The Lab Notes

The main theme of our research is to understand how gene regulation and genome organization tie in with each other. The Lab Notes are the latest headlines from the lab, featuring a collection of random thoughts and useful code snippets.


The central theme of our latest article is to discuss the impact of the chromatin context on HIV latency. One of the most important findings was to show that HIV expression is a case of position effect: the viruses integrated close to endogenous enhancers have higher expression compared to those which integrates far from enhancers. Before this work, it was unclear whether the expression of HIV can be influenced by the location where it is inserted. The first article that studied this question was published by Albert Jordan. They found some heterogeneity in HIV expression from 34 Jurkat clonal cell lines, each containing a single integration. Consistently, we also found that HIV which integrates in different locations in a chromosome exhibits different levels of expression. Furthermore, we pointed out that latent HIV integrates slightly further from active endogenous enhancers compared to the active one.

Another key result of in this article is that latency-reversing agents have different effects towards different latent proviruses. The current strategy of antiretroviral therapies, called “shock and kill”, is to reactivate latent viruses so that infected cells containing activated HIV can be purged by the immune response. The first drug used in clinical...

HIV Therapies – From “Hit Hard, Hit Early” to “Shock and Kill”

Since the outbreak of AIDS more than 30 years ago in the United States, HIV/AIDS is still one of the top ten causes of death worldwide [1]. One of the difficulties to cure HIV/AIDS is due to the lack of an effective HIV vaccine, although numerous laboratories are searching for it.

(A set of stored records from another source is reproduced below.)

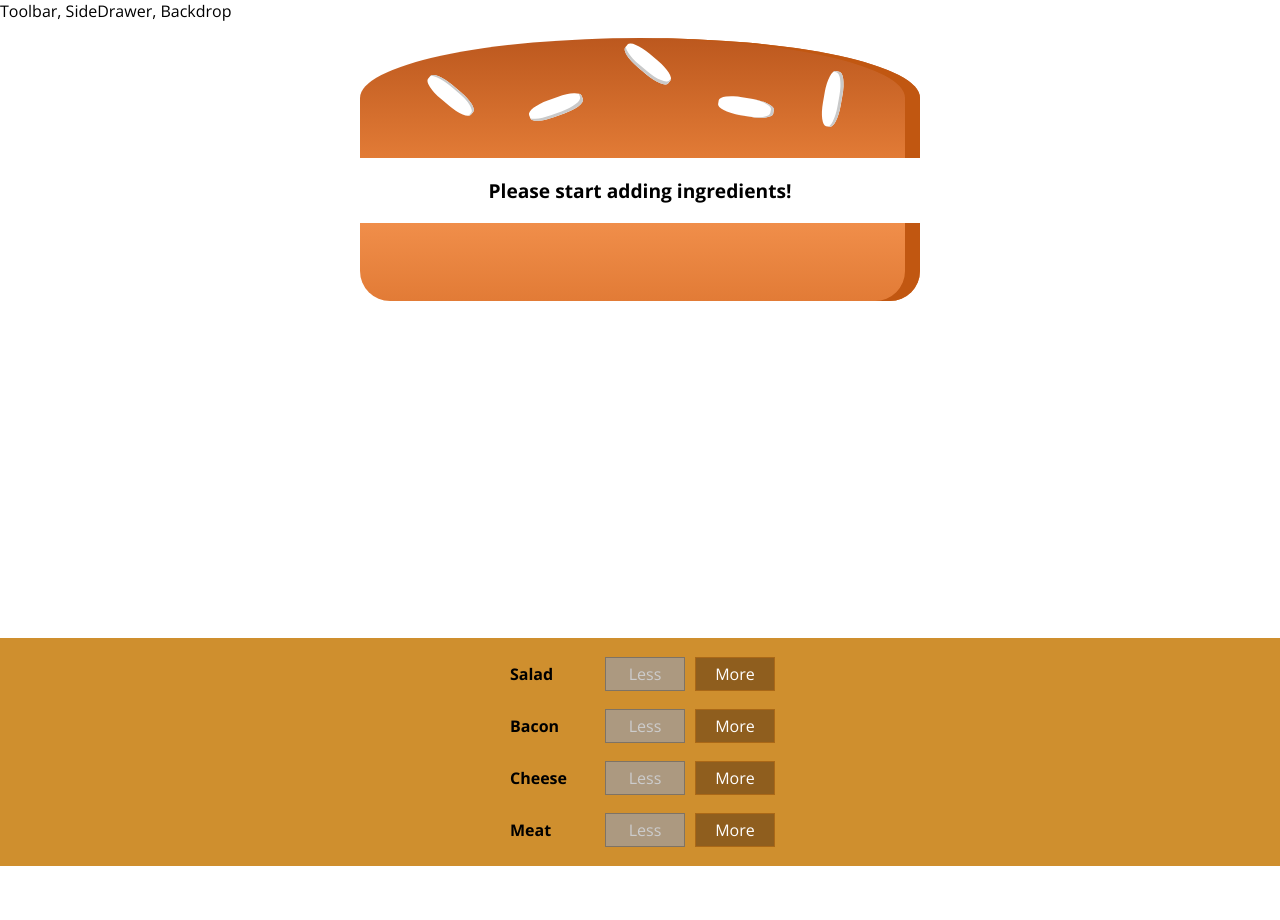
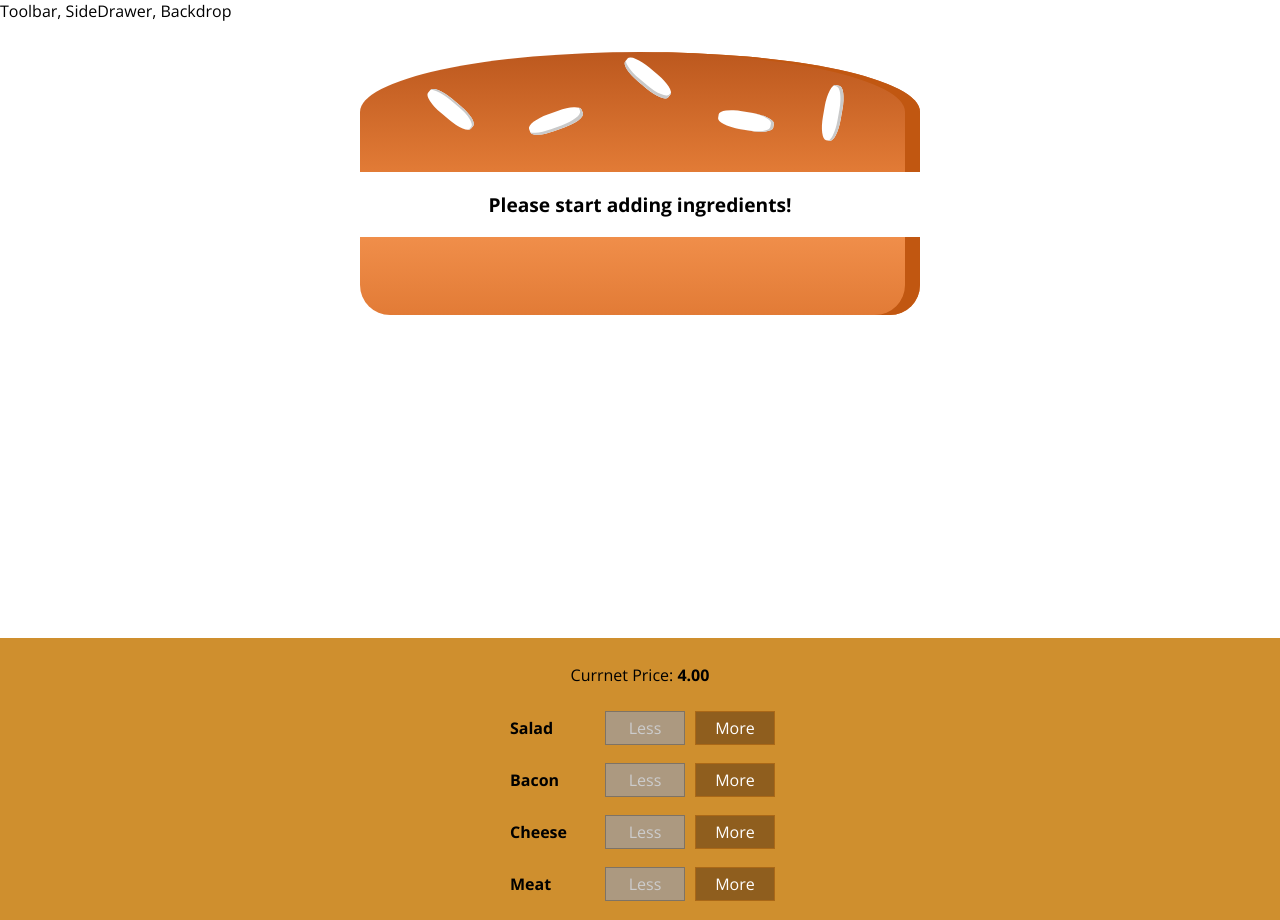
Before and after one commit to DagmawiAbate/my-burger-app, a React app: page / in a window 1280 px wide. Before the commit the page ends 866 px from the top, so only its background shows below. Built offline with nearby package versions, Linux system fonts and the light colour scheme.

Commit message:
displaying and updating the burger price

```diff
--- a/src/components/Burger/BuildControls/BuildControls.js
+++ b/src/components/Burger/BuildControls/BuildControls.js
@@ -12,6 +12,7 @@
 
 const buildControls = (props) => (
   <div className={classes.BuildControls}>
+  <p>Currnet Price: <strong>{props.price.toFixed(2)}</strong></p>
     {controls.map((ctrl) => (
       <BuildControl
         key={ctrl.label}
--- a/src/components/Burger/Burger.css
+++ b/src/components/Burger/Burger.css
@@ -2,7 +2,7 @@
   width: 100%;
   margin: auto;
   height: 250px;
-  /* overflow: scroll; */
+  overflow: scroll;
   text-align: center;
   font-weight: bold;
   font-size: 1.2rem;
--- a/src/containers/BurgerBuilder/BurgerBuilder.js
+++ b/src/containers/BurgerBuilder/BurgerBuilder.js
@@ -71,6 +71,7 @@
           ingredientAdded={this.addIngredientHandler}
           ingredientRemoved={this.removeIngredientHandler}
           disabled={disabledInfo}
+          price={this.state.totalPrice}
         />
       </Aux>
     )
```
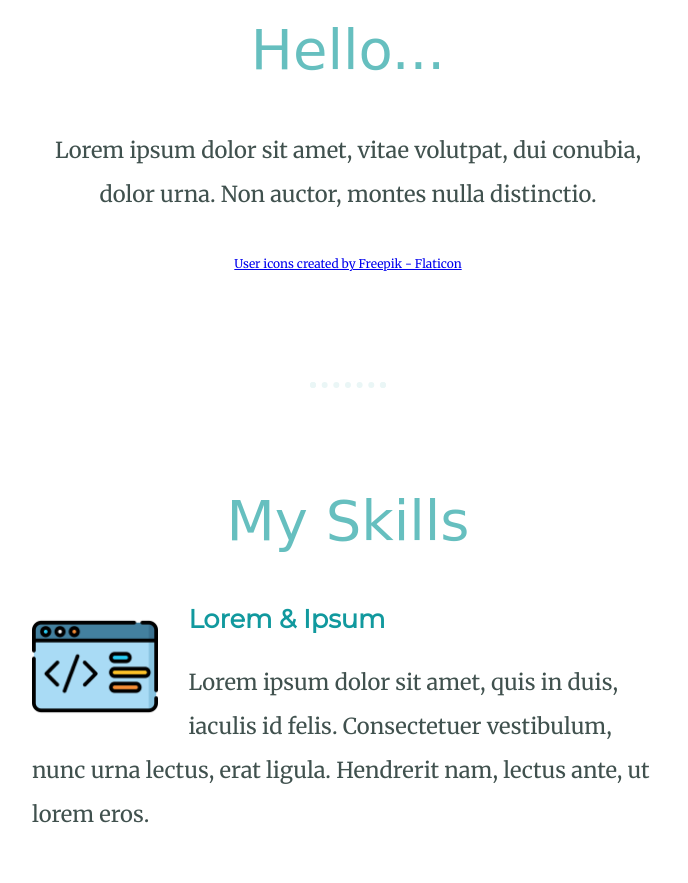
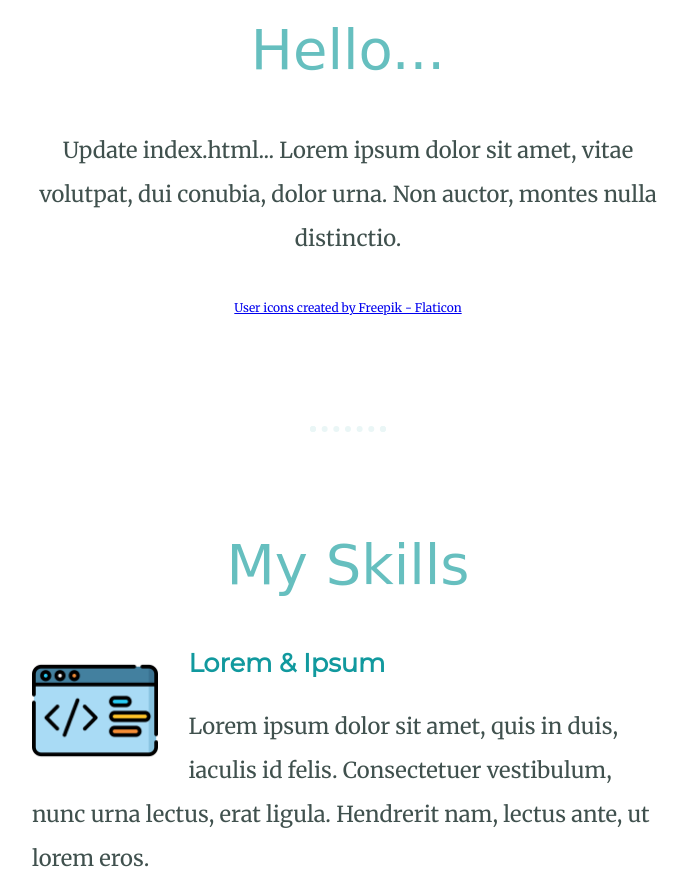
Before and after one commit to tokedhar/css-my-site, a plain HTML site: page index.html in a window 1280 px wide. Shown: the part 1160-2043 px from the top of the page, without its empty margins (292-980 px from the left). Drawn offline with Linux system fonts and the light colour scheme; a web font is replaced by a local one.

Commit message:
Update index.html
index.html updated

```diff
--- a/index.html
+++ b/index.html
@@ -25,7 +25,7 @@
         <div class="div-profile">
             <img src="images/programmer.png" alt="me.img" class="image-profile">
             <h2>Hello...</h2>
-            <p class="p-intro">Lorem ipsum dolor sit amet, vitae volutpat, dui conubia, dolor urna. Non auctor, montes nulla distinctio.
+            <p class="p-intro">Update index.html... Lorem ipsum dolor sit amet, vitae volutpat, dui conubia, dolor urna. Non auctor, montes nulla distinctio.</p>
             <p><a href="https://www.flaticon.com/free-icons/user" title="user icons" class="anchor">User icons created by Freepik - Flaticon</a></p>
         </div>
         <hr>
```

In 1995, David Ho first promoted a “hit hard, hit early” approach to eliminate HIV-1 infection in the early phase of the infection [2]. Yet, later on this approach was abandoned because of the high risk of side effects and the high cost of the treatment, this approach is still a milestone in the history of HIV/AIDS treatment. Nowadays, the standard approach for HIV/AIDS treatment is based on the standard antiretroviral therapy (ART) combining at least three antiretroviral (ARV) drugs to maximally suppress the HIV virus and stop the progression of HIV disease. Typical combinations include 2 nucleoside Reverse Transcriptase Inhibitors (NRTIs) + 1 Protease Inhibitor (PI) or 2 NRTIs + 1 non-nucleoside Reverse Transcriptase Inhibitor (NNRTI) [3]. Clinical studies showed that ART is able to impressively decrease the mortality of AIDS patients.

It was gradually realized that one of the main reasons...

Silence is a weapon — HIV latency

I have been inspired to study virology by the movie Outbreak directed by Wolfgang Petersen in 1995. Since that time, I have been wondering how this tiny monster is so powerful as to bring disasters in our daily life. With this question always in the back of my mind, I walked into the world of microbes trying to reveal its mystery.

My current work in the laboratory is on the Human Immunodeficiency Virus type 1 (HIV-1), which causes Acquired Immuno-Deficiency Syndrome (AIDS). The phenomenon that most caught my attention is that HIV-1 is able to keep itself silent during the infection, which is called latency. Latent viruses are like a dormant volcano; they can be reactivated any time in favourable conditions. Therefore HIV-1-infected patients need to receive Highly Active Antiretroviral Therapy (HAART) with no interruption. Plasma virus rises within two to three weeks after discontinuation of HAART (from 20 to 50 RNA copies per mL, see Davey et al., 1999 for detail).

In order to be silent and invisible, HIV-1 needs secret places to hide and to make the infection persistent. Such special environments are called reservoirs, where viruses persist for longer...